Rhames, who in conversation, mentions rappers frequently, says he came to know Philadelphia's Gillie Da Kid in a similar way. "I was doing a movie called Surrogates with Bruce Willis. That comes in September. I'm in Boston, doing Surrogates. I'm in a rich area, and there's a Hip Hop store there. I said, 'Let me check this out.' I buy a Ghetto Report DVD, and Gillie Da Kid is on it. I've never heard of Gillie Da Kid, never heard a song. Again, he was so honest and truthful, I could relate to him. Honestly, it was almost like I was bonded to both of these guys through their music. I never saw them before."
The relationship with Gillie has flourished. Rhames brought the actor on in King of The Avenue, a film in post-production, shot in Puerto Rico. He said, "I put Gillie in the film. He's traveling a bit with me."
Asked about his acting, Gillie says, "I can only go only off of what the people around me tell me, 'cause I haven't really seen any of the movies yet. I have a six-movie deal with Ving. The director of the King Of The Avenue (Ryan Combs) called me for a movie that he's shooting that has absolutely nothing to do with Ving. So I guess I would say I was doing a pretty good job. If I wasn't, he wouldn't have called me for another job."
With mixed opinions from Hollywood on rappers acting in the past, Rhames admits that rappers do little to benefit a film's box office based on promotion. "I try to cast who I feel is right for the role and who I feel is going to be authentic. In general, I think movies help Rap artists more than Rap artists help movies. I'll use Beyonce. If everybody that bought her CDs came to her movies, her movies would be making over 100 million each. That doesn't happen. I could say the same thing back in the day with LL Cool J or Ja Rule or The Game or Xzibit or anybody outside of Will Smith." True to form, both of Wrath of Cain's Rap co-stars have yet to release either of their widely-anticipated albums, making them arguably ahead of the curve.

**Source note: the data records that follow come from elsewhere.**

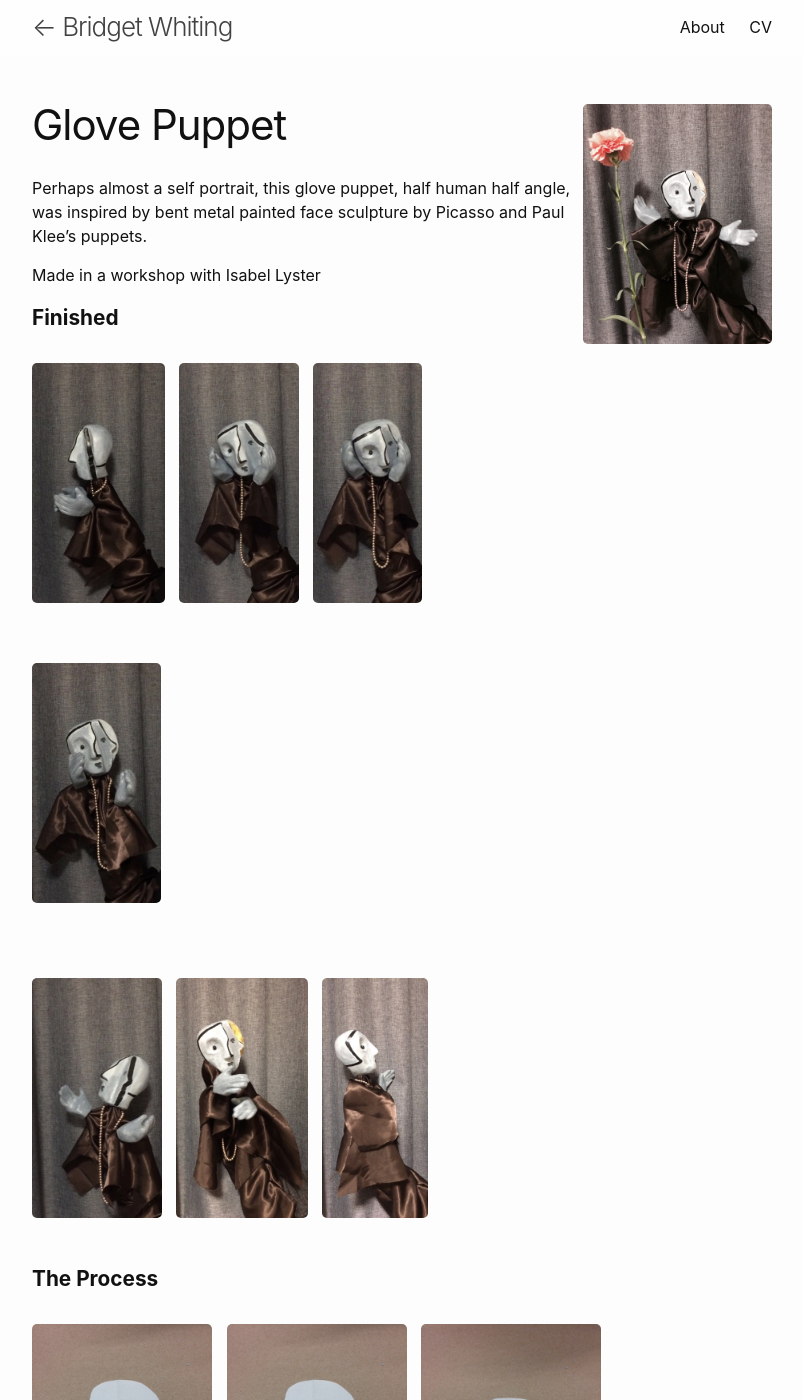
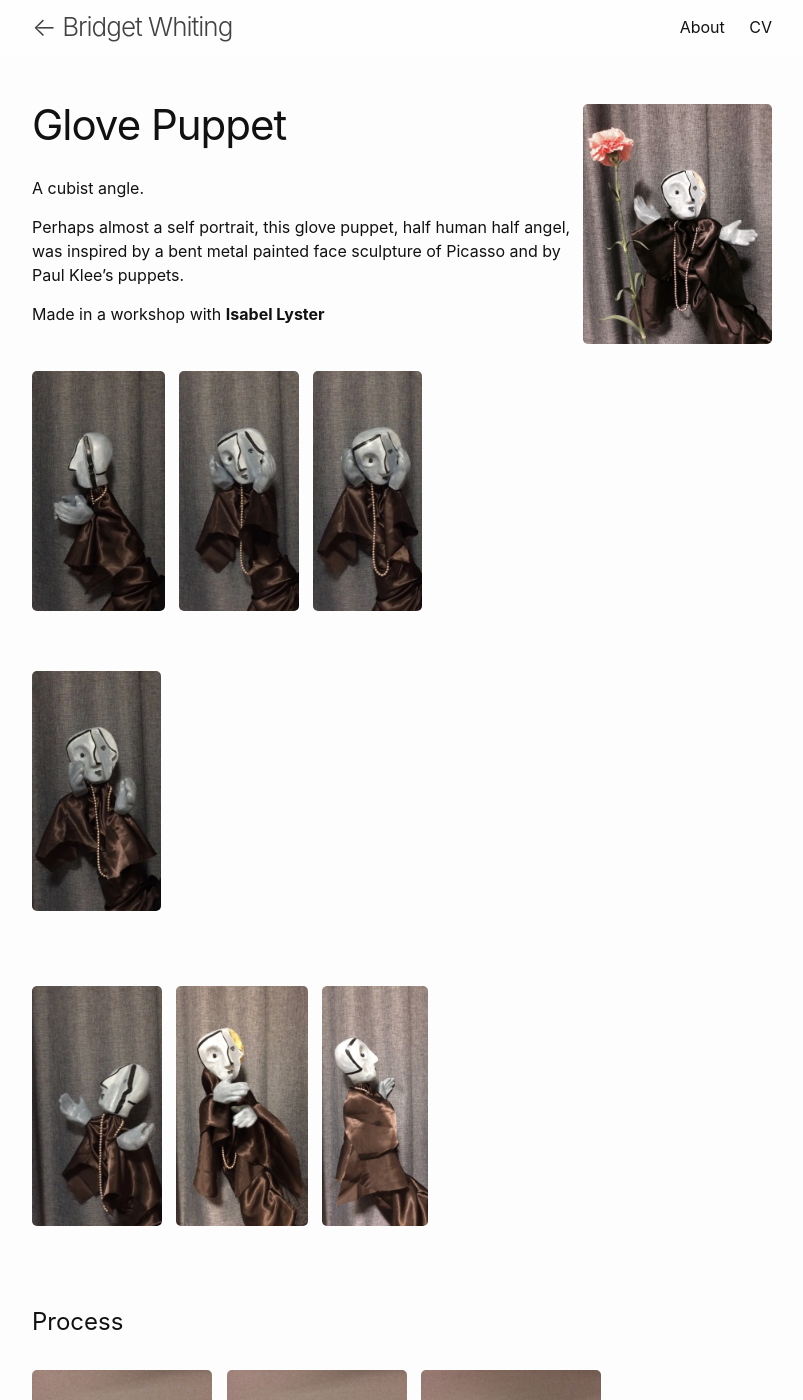
Before and after one commit to markwhiting/bridget, a Jekyll site: the page built from _projects/glove-puppet.markdown, in a window 1280 px wide and 1400 px high. Shown: the whole window, without its empty margins (238-1041 px from the left). Built offline with Jekyll 4.4.1, drawn with Linux system fonts in a browser that asks for light colours.

Commit message:
links and headings

```diff
--- a/_projects/glove-puppet.markdown
+++ b/_projects/glove-puppet.markdown
@@ -4,11 +4,11 @@ image: /assets/GlovePuppet/GP finished 0.jpeg
 end: 2016-11-01
 ---
 
-Perhaps almost a self portrait, this glove puppet, half human half angle, was inspired by bent metal painted face sculpture by Picasso and Paul Klee’s puppets.
+A cubist angle.
 
-Made in a workshop with Isabel Lyster
+Perhaps almost a self portrait, this glove puppet, half human half angel, was inspired by a bent metal painted face sculpture of Picasso and by Paul Klee’s puppets.
 
-## Finished
+Made in a workshop with [Isabel Lyster](https://www.isabellyster.com)
 
 [![Figure]({{ "/assets/GlovePuppet/GP finished 1.jpeg" | absolute_url }})]({{ "/assets big/GlovePuppet/GP finished 1.jpeg" | absolute_url }})
 [![Figure]({{ "/assets/GlovePuppet/GP finished 2.jpeg" | absolute_url }})]({{ "/assets big/GlovePuppet/GP finished 2.jpeg" | absolute_url }})
@@ -21,7 +21,7 @@ Made in a workshop with Isabel Lyster
 [![Figure]({{ "/assets/GlovePuppet/GP finished 7.jpeg" | absolute_url }})]({{ "/assets big/GlovePuppet/GP finished 7.jpeg" | absolute_url }})
 [![Figure]({{ "/assets/GlovePuppet/GP finished 8.jpeg" | absolute_url }})]({{ "/assets big/GlovePuppet/GP finished 8.jpeg" | absolute_url }})
 
-## The Process
+# Process
 
 [![Figure]({{ "/assets/GlovePuppet/GP process 1.jpeg" | absolute_url }})]({{ "/assets big/GlovePuppet/GP process 1.jpeg" | absolute_url }})
 [![Figure]({{ "/assets/GlovePuppet/GP process 1.jpeg" | absolute_url }})]({{ "/assets big/GlovePuppet/GP process 1.jpeg" | absolute_url }})
@@ -39,6 +39,6 @@ Made in a workshop with Isabel Lyster
 [![Figure]({{ "/assets/GlovePuppet/GP process 14.jpeg" | absolute_url }})]({{ "/assets big/GlovePuppet/GP process 14.jpeg" | absolute_url }})
 [![Figure]({{ "/assets/GlovePuppet/GP process 15.jpeg" | absolute_url }})]({{ "/assets big/GlovePuppet/GP process 15.jpeg" | absolute_url }})
 
-## Puppeteer and Puppet
+# Puppeteer and Puppet
 
 [![Figure]({{ "/assets/GlovePuppet/GP puppet and puppeter.jpeg" | absolute_url }})]({{ "/assets big/GlovePuppet/GP puppet and puppeter.jpeg" | absolute_url }})
```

Stranglely though, Rhames may be helping his pupils with their Rap careers. After appearing on Ludacris' Theater Of The Mind [click to read], Ving charged the DTP star a favor, not a clearance fee. "This is what I did for Luda, and this is the God's honest truth," he began revealing to HipHopDX. "Luda was gonna pay me [to appear on Theater of The Mind]. I said, 'Nah Luda, what I get paid for voiceovers, not that you couldn't afford me, but you don't [want that].' I did it for free. He said I had to charge him something - I charged him one dollar. I had Gillie with me. I said, 'Yo Luda, if you go gold or platinum, do a song with Gillie Da Kid.' That song is now gonna probably be with Gillie Da Kid and Nipsey. 'That's all I want. I'ma shake you in your hand and I'ma look you in your eye, and that's how we made the deal.' I got the hook for the song from a guy from the Grape Street Crips. 'I been through what you been through / Done shed so many tears, done wasted so many years.' That's what I'ma use the favor I did for Luda, that's my favor back. I spoke to him maybe a month ago."
Films like Wrath Of Cain may help gangs in Los Angeles and America find common ground. "The only difference between L.A. and the War In Iraq, World War I, World War II, Vietnam, is there's no Geneva Convention," Rhames deduced.
Gillie Da Kid's I Am Philly will release through InGrooves in July. The single is "Slide Off." Wrath Of Cain will begin shooting this month. HipHopDX will keep you posted on both works.